Streaming Use Cases – From Uber to Pinterest
- Streaming ETL – Data is continuously cleaned and aggregated before being pushed into data stores.
- Triggers – Anomalous behavior is detected in real-time and further downstream actions are triggered accordingly. E.g. unusual behavior of sensor devices generating actions.
- Data enrichment – Live data is enriched with more information by joining it with a static dataset allowing for a more complete real-time analysis.
- Complex sessions and continuous learning – Events related to a live session (e.g. user activity after logging into a website or application) are grouped together and analyzed. In some cases, the session information is used to continuously update machine learning models.

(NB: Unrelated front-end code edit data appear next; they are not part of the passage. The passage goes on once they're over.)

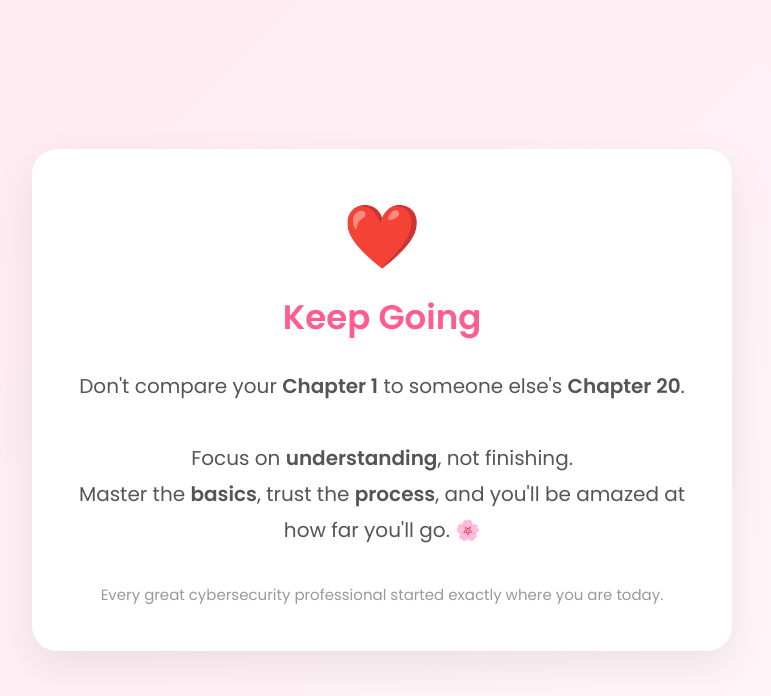
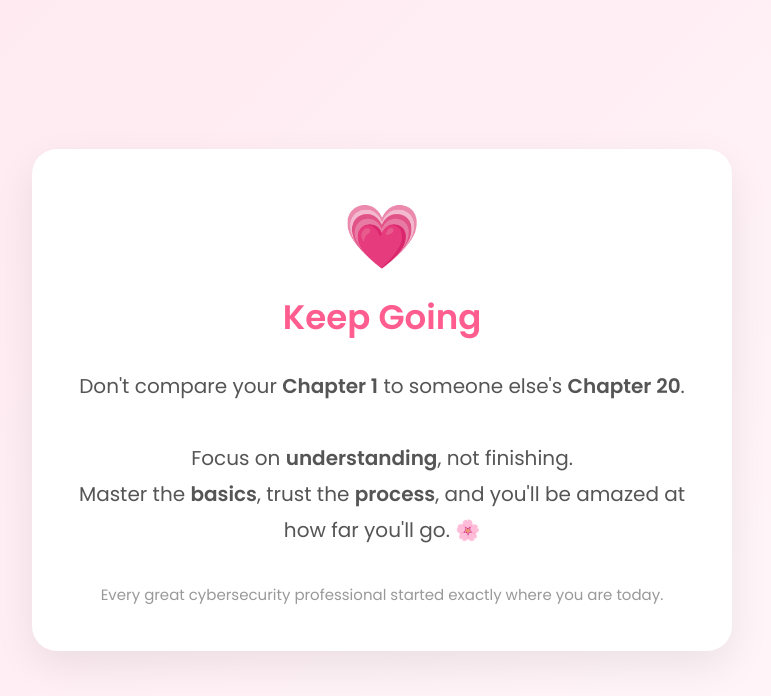
Before and after one commit to S7erif7/keepgoing, a plain HTML site: page index.html in a window 1280 px wide. Shown: the whole page, without its empty margins (258-1029 px from the left). Drawn offline with Linux system fonts and the light colour scheme.

Commit message:
Replace heart emoji with a different heart emoji

```diff
--- a/index.html
+++ b/index.html
@@ -85,7 +85,7 @@ h1{
 
 <div class="card">
 
-<div class="heart">❤️</div>
+<div class="heart">💗</div>
 
 <h1>Keep Going</h1>
 
```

In looking at use cases, Uber, for example, collects terabytes of event data every day from their mobile users for real-time telemetry analytics. By building a continuous ETL pipeline using Kafka, Spark Streaming, and HDFS, Uber can convert the raw unstructured event data into structured data as it is collected, making it ready for further complex analytics. Similarly, Pinterest built an ETL data pipeline starting with Kafka, which feeds that data into Spark via Spark Streaming to provide immediate insight into how users are engaging with Pins across the globe in real-time. This helps Pinterest become a better recommendation engine for showing related Pins as people use the service to plan products to buy, places to go, and recipes to cook, and more. Similarly, Netflix receives billions of events per day from various sources, and they have used Kafka and Spark Streaming to build a real-time engine that provide movie recommendations to its users.
The spike in Spark Streaming deployments in 2015 is just the tip of the iceberg to what we perceive to be an increasingly common trend. With the ability to react and make prompt decisions based on real-time processing, more businesses are beginning to expand beyond batch-processing methods to build new data products using Spark Streaming. We can expect the adoption of Spark Streaming to continue its rapid increase as more and more businesses learn, understand, and take advantage of the simplicity and real-time analysis that it helps provides.
About the author: Tathagata Das is a committer and member of the project management committee (PMC) to the Apache Spark project and lead developer of Spark Streaming. Das is currently employed by Databricks, and in the past has spent time at the AMPLab and at Microsoft Research India.
(feature image courtesy Anteromite/Shutterstock.com)